[Revision comparison data]
***
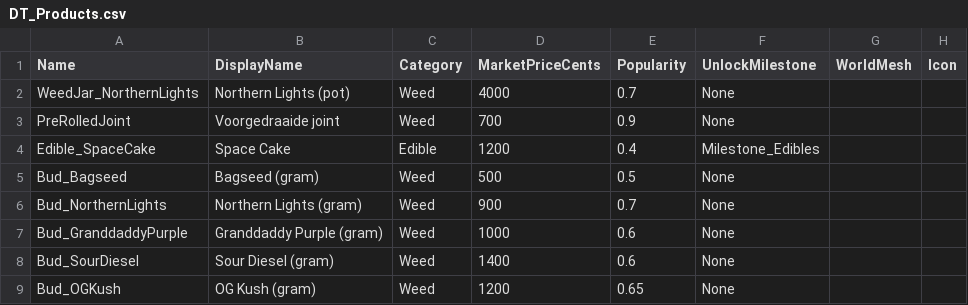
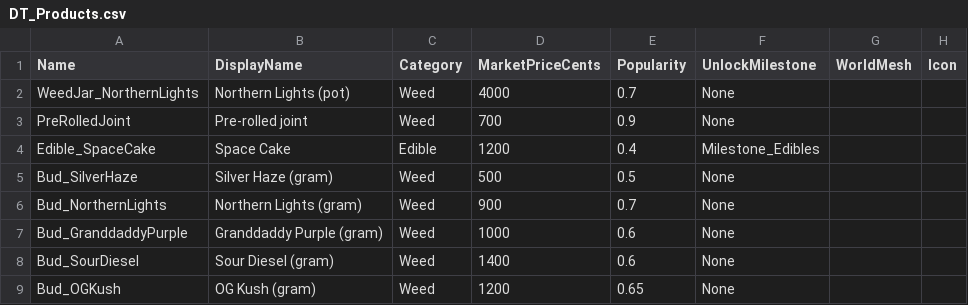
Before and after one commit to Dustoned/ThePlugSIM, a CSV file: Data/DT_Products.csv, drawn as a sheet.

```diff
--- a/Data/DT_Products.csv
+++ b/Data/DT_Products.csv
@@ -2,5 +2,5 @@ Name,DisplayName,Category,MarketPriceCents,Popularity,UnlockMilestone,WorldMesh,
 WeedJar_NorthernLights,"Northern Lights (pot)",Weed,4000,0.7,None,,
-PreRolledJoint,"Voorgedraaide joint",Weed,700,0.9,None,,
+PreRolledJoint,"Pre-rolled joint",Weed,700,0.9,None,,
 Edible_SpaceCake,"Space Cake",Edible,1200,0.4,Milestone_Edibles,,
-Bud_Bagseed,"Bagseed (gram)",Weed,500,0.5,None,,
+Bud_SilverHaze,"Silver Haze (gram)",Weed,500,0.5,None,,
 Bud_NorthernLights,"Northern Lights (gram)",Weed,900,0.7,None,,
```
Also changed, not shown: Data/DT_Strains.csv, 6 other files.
***
WHAT THE TASK ASKS: The entries above are to be returned exactly, without their pictures.

ANSWER BELOW:
Before and after one commit to Dustoned/ThePlugSIM, a CSV file: Data/DT_Products.csv, drawn as a sheet.

```diff
--- a/Data/DT_Products.csv
+++ b/Data/DT_Products.csv
@@ -2,5 +2,5 @@ Name,DisplayName,Category,MarketPriceCents,Popularity,UnlockMilestone,WorldMesh,
 WeedJar_NorthernLights,"Northern Lights (pot)",Weed,4000,0.7,None,,
-PreRolledJoint,"Voorgedraaide joint",Weed,700,0.9,None,,
+PreRolledJoint,"Pre-rolled joint",Weed,700,0.9,None,,
 Edible_SpaceCake,"Space Cake",Edible,1200,0.4,Milestone_Edibles,,
-Bud_Bagseed,"Bagseed (gram)",Weed,500,0.5,None,,
+Bud_SilverHaze,"Silver Haze (gram)",Weed,500,0.5,None,,
 Bud_NorthernLights,"Northern Lights (gram)",Weed,900,0.7,None,,
```
Also changed, not shown: Data/DT_Strains.csv, 6 other files.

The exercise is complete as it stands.